THE TASK:
Whenever the word "body" appears on a line of the material below, that line is counted; state the total alone.

INPUT RECORDS:
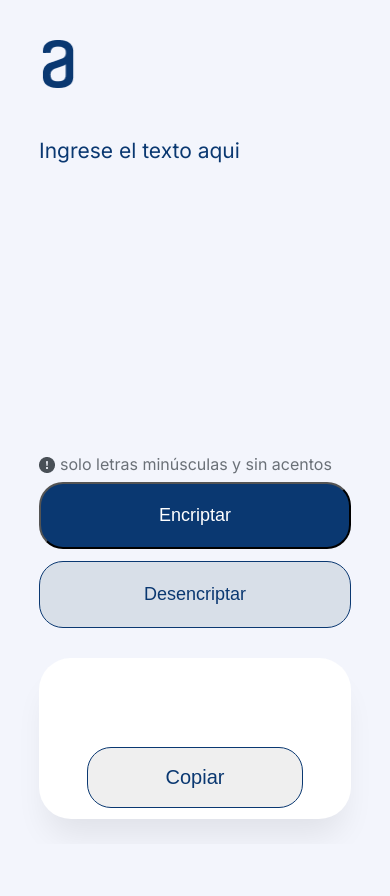
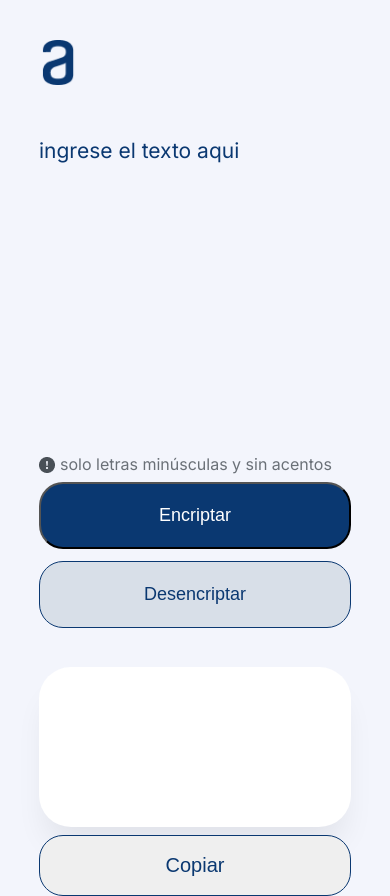
Before and after one commit to julianexc/Encriptador-de-texto, a plain HTML site: page index.html in a window 390 px wide. Both pictures are taken after a click on the button "Encriptar". Before the commit the page ends 844 px from the top, so only its background shows below. Drawn offline with Linux system fonts and the light colour scheme.

Commit message:
agrega correccion2

```diff
--- a/styles.css
+++ b/styles.css
@@ -32,6 +32,7 @@ body{
 
 .texto{
   position: absolute;
+  text-transform: lowercase;
   width: 43%;
   height: 54%;
   left: 17%;
@@ -397,7 +398,7 @@ body{
 
   .logo{
     width: 30%;
-    height: 48px;
+    height: 45px;
     left: 0;
   }
 
@@ -474,14 +475,14 @@ body{
     width: 80%;
     height: 19%;
     left: 10%;
-    top: 78%;
+    top: 79%;
     display: flex;
     justify-content: center;
   }
 
   .mensaje{
     font-size: 19px;
-    height: 55%;
+    height: 85%;
   }
 
   .mensaje-encriptado{
@@ -504,11 +505,13 @@ body{
    }
 
 
+
   .btn-copiar{
     display:flex;
     visibility: hidden;
-    top:55%;
+    top:105%;
     font-size: 20px;
+    width: 100%;
   }
 
   .imagen{
```
Also changed, not shown: index.html (line endings or trailing spaces).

FINISHED EXERCISE:
4